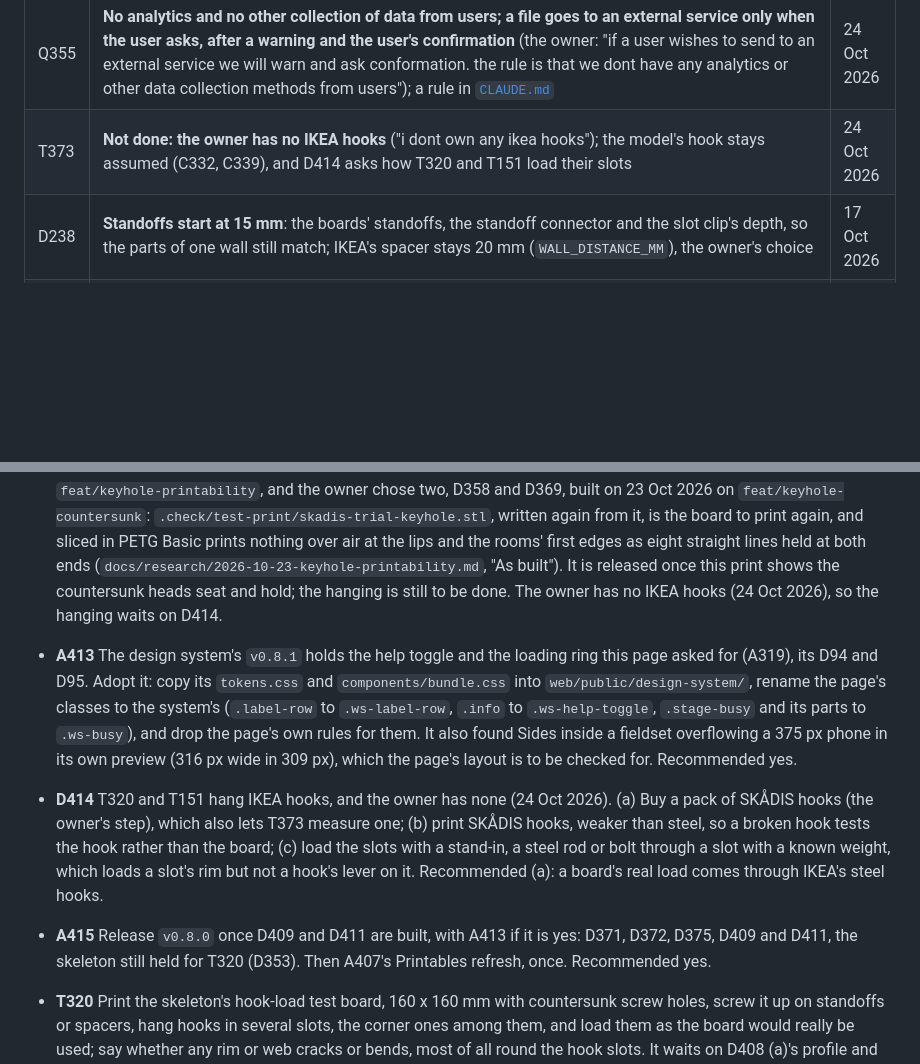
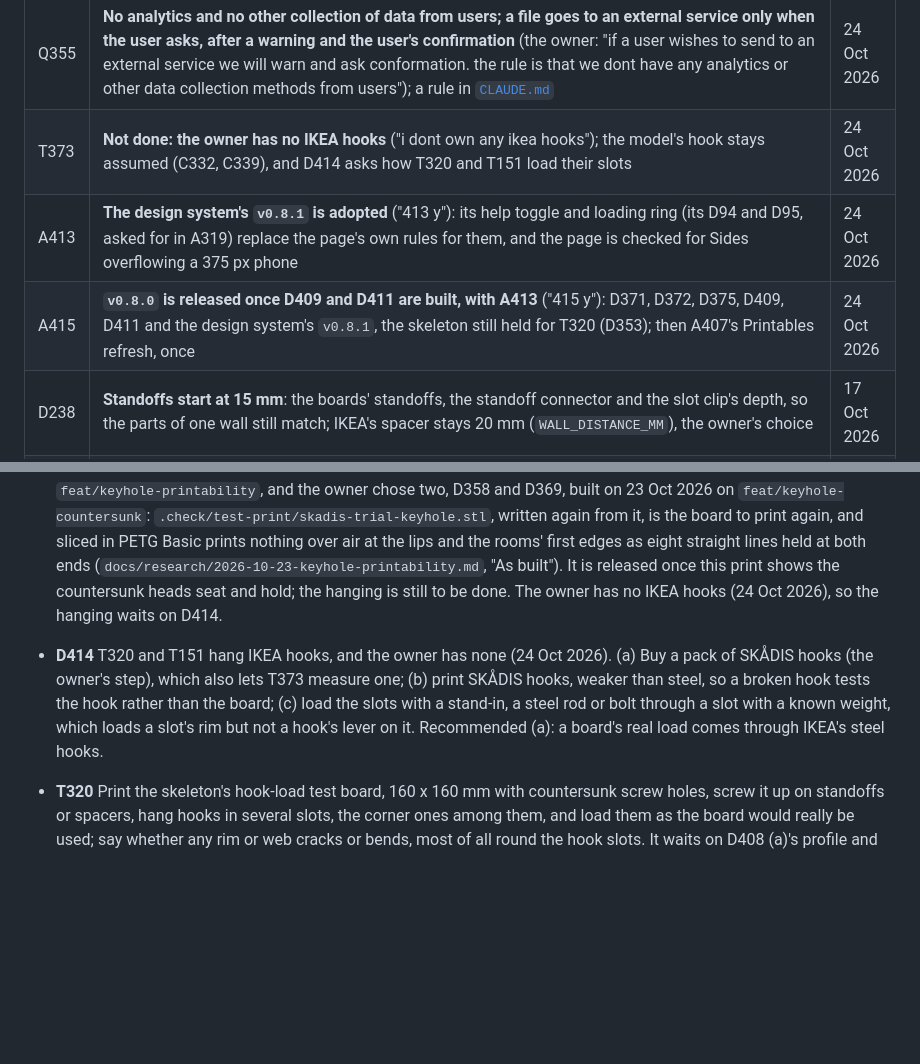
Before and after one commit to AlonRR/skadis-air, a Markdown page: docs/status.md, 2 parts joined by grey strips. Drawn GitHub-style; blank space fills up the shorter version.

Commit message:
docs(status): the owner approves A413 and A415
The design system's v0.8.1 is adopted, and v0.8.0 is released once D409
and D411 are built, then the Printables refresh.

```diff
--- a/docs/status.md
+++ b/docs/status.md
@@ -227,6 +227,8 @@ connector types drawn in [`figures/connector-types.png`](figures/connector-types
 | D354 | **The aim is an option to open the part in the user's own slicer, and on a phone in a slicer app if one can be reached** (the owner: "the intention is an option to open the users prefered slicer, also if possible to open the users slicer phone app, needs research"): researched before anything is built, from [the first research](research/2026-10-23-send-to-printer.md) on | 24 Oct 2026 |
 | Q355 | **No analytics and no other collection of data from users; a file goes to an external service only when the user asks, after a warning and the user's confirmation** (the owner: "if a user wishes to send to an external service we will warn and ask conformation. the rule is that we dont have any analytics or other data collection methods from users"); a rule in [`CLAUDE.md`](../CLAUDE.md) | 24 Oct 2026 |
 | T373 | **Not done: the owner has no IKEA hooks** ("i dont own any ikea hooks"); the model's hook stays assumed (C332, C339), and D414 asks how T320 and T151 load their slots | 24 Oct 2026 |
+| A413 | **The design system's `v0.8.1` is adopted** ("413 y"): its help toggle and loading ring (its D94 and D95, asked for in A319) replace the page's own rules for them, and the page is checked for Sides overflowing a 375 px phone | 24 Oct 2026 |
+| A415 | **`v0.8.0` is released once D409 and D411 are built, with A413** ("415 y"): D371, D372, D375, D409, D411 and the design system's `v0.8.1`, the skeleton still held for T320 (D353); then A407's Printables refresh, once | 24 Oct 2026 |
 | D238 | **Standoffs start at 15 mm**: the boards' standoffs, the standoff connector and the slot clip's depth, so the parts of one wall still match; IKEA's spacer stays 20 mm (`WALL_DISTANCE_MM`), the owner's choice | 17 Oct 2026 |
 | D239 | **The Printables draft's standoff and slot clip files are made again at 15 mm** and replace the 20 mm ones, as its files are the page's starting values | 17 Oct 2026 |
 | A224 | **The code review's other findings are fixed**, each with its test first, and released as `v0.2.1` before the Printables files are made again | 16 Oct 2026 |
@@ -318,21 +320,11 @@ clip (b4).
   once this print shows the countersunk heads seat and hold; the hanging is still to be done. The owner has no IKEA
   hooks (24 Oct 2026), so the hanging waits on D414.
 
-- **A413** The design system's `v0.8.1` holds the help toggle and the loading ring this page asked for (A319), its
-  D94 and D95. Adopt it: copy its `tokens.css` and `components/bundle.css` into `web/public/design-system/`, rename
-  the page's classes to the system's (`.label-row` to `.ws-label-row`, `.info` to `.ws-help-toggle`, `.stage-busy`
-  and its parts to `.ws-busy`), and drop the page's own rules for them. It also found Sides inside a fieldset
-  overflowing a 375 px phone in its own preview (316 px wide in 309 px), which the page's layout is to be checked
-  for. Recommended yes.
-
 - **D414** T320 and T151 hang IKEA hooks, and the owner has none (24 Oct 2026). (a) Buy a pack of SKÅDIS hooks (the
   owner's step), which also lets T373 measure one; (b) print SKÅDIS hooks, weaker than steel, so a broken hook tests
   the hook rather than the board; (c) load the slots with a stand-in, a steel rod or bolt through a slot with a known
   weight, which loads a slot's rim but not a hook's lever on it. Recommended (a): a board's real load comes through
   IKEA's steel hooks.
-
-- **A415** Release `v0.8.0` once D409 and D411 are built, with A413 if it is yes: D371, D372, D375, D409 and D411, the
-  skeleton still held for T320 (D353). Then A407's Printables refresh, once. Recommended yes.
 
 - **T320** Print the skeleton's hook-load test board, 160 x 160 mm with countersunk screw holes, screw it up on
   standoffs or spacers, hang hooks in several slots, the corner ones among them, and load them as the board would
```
____________
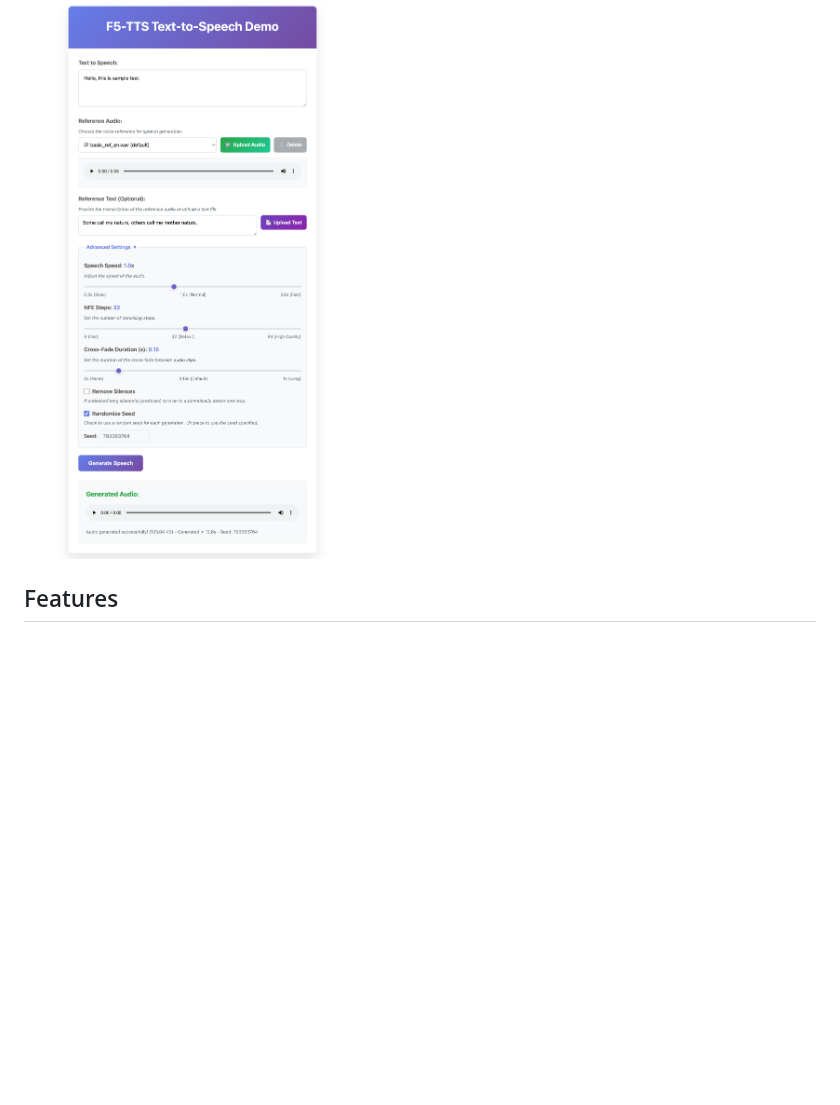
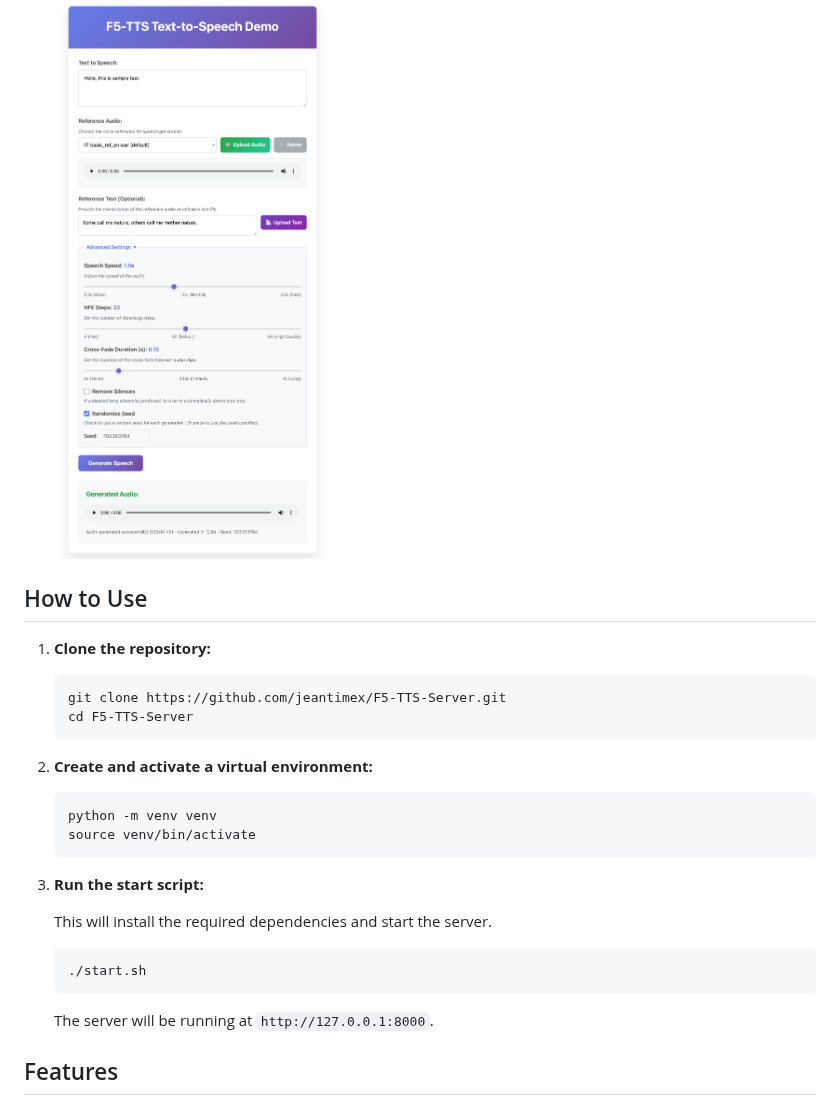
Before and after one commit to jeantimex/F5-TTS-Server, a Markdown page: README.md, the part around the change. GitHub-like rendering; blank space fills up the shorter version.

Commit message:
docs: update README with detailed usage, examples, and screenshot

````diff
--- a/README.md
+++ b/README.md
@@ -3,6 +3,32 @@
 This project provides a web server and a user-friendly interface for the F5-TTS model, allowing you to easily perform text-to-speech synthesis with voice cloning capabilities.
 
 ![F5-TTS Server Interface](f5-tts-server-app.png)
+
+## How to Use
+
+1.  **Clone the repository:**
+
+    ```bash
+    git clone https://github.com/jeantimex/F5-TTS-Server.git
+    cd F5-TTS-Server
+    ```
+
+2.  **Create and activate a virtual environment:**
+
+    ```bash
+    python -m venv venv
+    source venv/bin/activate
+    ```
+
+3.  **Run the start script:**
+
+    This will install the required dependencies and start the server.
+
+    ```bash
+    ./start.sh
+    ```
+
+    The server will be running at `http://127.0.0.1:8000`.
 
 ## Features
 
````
____________
Task description: Report every line above that has the string "docs" in it.

Solution for this exercise:
Before and after one commit to AlonRR/skadis-air, a Markdown page: docs/status.md, 2 parts joined by grey strips. Drawn GitHub-style; blank space fills up the shorter version.
docs(status): the owner approves A413 and A415
--- a/docs/status.md
+++ b/docs/status.md
docs: update README with detailed usage, examples, and screenshot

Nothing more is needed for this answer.